The New York Times has a good piece up on Argentinian-Iranian relations and the Jewish response in Argentina. The two countries have recently and slowly begun improving diplomatic ties through both informal and formal talks, as Argentina seeks to turn to new trade partners to try to improve its own slowing economy, while Iran seeks diplomatic ties in Latin America as an attempt to counter some of the broader international isolation it faces. However, Argentina’s Jewish population, which numbers over 250,000, is distressed by the growing ties for a very simple reason – there is evidence that Iran sponsored the 1994 bombing of Buenos Aires’ Associación Mutual Israelita Argentina (AMIA) that left 85 dead and hundreds wounded. Some Jewish peoples are outraged, seeing the prospects of prosecutions and convictions for those tied to the bombing fading away in improved ties. Others, however, are more circumspect, and not without reason: Cristina Kirchner (and her late husband before her) have supported investigations into the bombing and the re-opening of cases after ex-president (and current senator) Carlos Menem’s incompetence in handling the case in the 1990s; thus, while she may be seeking new diplomatic and economic ties, it is not as though she has disregarded the case in the recent past.

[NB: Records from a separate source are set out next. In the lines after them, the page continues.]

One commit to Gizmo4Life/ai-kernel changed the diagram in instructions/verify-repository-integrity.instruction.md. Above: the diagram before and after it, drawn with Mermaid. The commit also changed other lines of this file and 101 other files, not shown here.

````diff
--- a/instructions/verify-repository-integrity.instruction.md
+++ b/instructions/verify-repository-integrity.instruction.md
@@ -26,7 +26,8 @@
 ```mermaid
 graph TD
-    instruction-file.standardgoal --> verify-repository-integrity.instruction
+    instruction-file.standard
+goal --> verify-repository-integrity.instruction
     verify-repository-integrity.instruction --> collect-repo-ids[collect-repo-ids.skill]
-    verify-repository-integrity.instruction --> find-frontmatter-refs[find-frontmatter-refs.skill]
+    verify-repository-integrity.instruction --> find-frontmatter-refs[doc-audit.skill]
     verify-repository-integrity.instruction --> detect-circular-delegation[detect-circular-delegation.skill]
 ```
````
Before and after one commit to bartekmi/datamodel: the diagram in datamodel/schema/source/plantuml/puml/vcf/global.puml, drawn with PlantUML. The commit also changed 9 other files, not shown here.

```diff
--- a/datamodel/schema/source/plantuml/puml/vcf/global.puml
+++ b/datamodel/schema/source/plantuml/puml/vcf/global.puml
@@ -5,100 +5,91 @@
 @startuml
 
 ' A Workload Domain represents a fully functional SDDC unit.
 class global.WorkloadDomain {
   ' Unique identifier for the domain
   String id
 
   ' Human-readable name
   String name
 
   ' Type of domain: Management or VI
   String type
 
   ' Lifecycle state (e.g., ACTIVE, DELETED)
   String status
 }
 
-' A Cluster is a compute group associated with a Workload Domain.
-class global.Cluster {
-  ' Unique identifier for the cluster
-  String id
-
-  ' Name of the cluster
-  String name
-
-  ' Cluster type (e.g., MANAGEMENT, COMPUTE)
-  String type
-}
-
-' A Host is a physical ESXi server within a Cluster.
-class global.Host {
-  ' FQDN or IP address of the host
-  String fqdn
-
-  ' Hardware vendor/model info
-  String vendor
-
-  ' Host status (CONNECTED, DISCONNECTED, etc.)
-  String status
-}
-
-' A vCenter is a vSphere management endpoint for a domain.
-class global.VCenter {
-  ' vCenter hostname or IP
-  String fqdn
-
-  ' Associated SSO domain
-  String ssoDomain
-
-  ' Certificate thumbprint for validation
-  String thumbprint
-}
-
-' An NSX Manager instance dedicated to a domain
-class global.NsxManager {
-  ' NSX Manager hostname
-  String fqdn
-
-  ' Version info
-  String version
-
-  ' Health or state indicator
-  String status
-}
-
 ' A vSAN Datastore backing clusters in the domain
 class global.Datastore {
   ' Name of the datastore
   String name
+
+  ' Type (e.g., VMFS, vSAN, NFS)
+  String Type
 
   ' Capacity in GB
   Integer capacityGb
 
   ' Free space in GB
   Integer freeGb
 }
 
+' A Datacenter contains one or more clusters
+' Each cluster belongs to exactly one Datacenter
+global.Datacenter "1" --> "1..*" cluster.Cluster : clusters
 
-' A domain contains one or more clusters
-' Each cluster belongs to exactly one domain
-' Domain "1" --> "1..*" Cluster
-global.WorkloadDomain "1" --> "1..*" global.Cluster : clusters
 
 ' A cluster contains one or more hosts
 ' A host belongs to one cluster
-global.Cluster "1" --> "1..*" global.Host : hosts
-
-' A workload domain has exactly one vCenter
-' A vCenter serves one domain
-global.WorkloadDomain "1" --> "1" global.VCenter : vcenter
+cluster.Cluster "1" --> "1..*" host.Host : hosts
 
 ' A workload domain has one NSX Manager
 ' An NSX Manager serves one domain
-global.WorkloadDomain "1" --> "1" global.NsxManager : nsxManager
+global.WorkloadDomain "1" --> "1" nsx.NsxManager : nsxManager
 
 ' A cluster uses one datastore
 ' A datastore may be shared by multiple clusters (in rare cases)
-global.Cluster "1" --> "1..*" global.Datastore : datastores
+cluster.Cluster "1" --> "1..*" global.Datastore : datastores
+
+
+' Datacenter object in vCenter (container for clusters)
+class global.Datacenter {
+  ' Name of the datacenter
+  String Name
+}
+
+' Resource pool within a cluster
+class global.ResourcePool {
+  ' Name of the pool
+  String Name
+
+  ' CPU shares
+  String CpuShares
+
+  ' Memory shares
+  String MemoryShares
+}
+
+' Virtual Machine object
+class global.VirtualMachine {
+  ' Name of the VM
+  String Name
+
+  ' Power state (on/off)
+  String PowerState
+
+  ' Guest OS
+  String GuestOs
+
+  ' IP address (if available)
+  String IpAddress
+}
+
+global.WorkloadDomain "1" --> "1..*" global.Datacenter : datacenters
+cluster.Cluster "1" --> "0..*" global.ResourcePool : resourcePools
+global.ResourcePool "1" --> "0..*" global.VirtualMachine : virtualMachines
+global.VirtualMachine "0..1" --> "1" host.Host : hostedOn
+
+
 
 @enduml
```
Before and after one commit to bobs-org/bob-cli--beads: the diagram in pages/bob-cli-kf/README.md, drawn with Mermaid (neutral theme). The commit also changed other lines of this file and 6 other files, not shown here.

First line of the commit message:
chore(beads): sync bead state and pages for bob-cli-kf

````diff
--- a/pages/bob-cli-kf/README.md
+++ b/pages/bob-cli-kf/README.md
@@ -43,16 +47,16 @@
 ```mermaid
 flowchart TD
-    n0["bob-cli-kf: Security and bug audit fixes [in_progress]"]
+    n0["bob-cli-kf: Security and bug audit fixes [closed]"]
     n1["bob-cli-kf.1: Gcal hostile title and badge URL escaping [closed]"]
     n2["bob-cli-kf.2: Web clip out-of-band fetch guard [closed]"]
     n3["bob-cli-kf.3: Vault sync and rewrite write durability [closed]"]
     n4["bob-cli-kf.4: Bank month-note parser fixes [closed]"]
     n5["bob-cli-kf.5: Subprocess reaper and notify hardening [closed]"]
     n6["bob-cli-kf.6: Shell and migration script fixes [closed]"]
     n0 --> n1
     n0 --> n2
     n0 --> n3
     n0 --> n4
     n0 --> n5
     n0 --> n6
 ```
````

Additionally, while ties may be improving, currently, Argentina and Iran are currently just in the phase of initiating talks, a rare event in the 18 years since the bombing. And among the items to be discussed on the agenda in the talks? The 1994 bombing (and Iran’s role in it) itself. All of this makes the situation more nuanced than a simple question of Kirchner disregarding Argentina’s Jewish community while forging ties to a relative pariah in much of the international community. However, as the Times piece shows, the impact of anti-Semitic terrorism in Buenos Aires continues to play an important role in public memory and national political debate in Argentina more than 18 years after the attack.